Goal of the exercise:
Which lines of the records contain the word "mosaic"? Copy each one.

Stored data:

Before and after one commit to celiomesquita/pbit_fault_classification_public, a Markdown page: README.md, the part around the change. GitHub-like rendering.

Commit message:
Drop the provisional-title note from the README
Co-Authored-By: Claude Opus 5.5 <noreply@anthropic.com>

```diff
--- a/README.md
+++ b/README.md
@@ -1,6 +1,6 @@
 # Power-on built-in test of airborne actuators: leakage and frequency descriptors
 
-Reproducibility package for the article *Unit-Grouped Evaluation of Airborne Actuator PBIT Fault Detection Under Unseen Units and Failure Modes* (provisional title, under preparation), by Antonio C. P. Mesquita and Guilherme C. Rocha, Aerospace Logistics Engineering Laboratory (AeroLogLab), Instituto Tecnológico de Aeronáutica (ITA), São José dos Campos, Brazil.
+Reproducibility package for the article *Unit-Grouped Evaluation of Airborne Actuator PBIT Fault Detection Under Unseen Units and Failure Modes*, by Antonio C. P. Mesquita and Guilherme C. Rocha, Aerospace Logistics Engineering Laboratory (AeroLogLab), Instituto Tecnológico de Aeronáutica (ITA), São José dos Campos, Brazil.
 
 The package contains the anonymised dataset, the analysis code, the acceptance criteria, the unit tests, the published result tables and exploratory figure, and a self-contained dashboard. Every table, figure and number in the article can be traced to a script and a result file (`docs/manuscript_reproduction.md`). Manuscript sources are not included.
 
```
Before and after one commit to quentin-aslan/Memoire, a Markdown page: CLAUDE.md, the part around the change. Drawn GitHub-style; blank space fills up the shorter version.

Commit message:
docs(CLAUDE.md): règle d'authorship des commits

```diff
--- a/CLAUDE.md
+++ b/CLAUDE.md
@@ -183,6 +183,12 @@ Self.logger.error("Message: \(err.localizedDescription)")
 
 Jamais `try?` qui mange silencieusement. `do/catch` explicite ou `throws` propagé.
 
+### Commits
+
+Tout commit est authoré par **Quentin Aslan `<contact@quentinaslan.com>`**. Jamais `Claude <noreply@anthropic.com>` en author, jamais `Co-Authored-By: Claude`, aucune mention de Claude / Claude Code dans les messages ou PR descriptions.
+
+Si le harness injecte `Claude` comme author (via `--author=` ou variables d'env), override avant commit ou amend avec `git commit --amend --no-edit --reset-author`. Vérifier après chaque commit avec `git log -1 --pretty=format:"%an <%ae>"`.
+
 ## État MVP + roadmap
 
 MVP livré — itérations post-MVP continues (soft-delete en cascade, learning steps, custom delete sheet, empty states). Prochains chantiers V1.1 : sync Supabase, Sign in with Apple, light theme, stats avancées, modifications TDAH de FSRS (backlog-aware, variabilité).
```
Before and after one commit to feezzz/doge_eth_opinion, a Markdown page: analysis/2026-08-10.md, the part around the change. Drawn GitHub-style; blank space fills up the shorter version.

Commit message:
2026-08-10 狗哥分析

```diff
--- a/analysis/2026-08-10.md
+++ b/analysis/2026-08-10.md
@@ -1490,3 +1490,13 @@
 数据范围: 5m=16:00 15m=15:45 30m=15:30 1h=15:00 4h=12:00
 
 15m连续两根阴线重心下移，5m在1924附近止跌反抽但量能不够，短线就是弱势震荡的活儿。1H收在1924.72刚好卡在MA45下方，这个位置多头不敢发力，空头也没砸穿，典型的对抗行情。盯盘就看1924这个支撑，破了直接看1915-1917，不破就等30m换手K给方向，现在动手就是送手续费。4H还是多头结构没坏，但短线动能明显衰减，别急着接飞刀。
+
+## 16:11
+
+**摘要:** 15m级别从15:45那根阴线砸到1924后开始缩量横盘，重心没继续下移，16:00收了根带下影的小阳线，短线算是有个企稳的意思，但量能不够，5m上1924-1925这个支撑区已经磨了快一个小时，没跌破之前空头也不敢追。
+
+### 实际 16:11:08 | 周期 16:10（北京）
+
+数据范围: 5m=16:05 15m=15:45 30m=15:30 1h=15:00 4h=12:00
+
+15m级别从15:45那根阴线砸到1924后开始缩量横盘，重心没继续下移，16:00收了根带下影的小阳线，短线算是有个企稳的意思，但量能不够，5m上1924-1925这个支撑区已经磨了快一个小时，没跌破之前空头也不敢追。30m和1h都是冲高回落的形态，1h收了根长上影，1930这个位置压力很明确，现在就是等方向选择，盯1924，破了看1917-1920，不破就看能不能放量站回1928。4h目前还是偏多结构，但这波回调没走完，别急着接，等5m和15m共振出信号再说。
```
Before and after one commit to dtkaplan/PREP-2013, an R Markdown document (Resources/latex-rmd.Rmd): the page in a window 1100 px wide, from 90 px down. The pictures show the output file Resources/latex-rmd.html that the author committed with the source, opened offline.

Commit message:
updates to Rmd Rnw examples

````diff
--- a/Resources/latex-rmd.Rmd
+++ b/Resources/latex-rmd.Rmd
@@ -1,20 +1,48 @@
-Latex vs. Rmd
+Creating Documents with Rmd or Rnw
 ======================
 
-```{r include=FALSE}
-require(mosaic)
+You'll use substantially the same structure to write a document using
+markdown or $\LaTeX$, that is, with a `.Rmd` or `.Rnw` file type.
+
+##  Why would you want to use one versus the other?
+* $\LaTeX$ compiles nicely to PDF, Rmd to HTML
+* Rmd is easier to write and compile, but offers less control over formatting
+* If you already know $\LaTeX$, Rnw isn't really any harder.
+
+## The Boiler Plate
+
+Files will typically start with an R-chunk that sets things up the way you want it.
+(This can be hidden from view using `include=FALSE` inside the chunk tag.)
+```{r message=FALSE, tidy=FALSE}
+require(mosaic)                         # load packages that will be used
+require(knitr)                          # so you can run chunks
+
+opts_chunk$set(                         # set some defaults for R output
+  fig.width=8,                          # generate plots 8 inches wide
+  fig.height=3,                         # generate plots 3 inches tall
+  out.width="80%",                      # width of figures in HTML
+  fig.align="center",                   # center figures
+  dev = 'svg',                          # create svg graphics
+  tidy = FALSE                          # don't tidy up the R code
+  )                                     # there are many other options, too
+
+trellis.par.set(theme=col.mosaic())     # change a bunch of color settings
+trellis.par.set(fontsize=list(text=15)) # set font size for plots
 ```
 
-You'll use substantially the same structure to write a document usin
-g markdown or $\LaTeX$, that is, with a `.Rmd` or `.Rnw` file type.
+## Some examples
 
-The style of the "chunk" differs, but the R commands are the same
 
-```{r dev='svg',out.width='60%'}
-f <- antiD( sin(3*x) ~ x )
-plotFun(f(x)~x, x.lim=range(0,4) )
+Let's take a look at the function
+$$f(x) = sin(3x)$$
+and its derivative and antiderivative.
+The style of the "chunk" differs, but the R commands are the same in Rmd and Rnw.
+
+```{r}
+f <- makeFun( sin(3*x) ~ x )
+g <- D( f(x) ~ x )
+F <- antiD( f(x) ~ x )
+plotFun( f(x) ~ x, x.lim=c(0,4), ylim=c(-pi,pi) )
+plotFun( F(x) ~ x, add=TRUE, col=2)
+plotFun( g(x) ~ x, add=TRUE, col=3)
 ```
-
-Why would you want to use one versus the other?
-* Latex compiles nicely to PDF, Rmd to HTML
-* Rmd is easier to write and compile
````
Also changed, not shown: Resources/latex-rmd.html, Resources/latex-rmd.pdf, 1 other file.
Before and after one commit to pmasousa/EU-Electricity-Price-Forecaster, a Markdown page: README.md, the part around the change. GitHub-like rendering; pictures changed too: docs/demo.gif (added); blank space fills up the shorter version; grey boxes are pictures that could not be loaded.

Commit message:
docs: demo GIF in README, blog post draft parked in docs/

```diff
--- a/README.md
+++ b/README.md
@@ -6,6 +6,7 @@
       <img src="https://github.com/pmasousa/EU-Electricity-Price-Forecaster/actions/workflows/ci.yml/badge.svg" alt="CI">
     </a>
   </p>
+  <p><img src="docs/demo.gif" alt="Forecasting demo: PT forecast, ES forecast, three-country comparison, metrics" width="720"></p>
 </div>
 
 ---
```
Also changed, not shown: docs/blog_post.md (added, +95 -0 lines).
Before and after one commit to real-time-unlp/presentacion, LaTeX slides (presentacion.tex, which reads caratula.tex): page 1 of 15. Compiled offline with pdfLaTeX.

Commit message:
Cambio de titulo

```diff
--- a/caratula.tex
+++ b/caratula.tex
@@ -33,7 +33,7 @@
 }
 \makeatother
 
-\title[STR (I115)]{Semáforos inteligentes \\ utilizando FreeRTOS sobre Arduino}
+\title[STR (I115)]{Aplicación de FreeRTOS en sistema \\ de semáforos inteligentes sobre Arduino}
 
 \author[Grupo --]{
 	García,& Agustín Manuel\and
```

Solution below:
-require(mosaic)
+require(mosaic)                         # load packages that will be used
+trellis.par.set(theme=col.mosaic())     # change a bunch of color settings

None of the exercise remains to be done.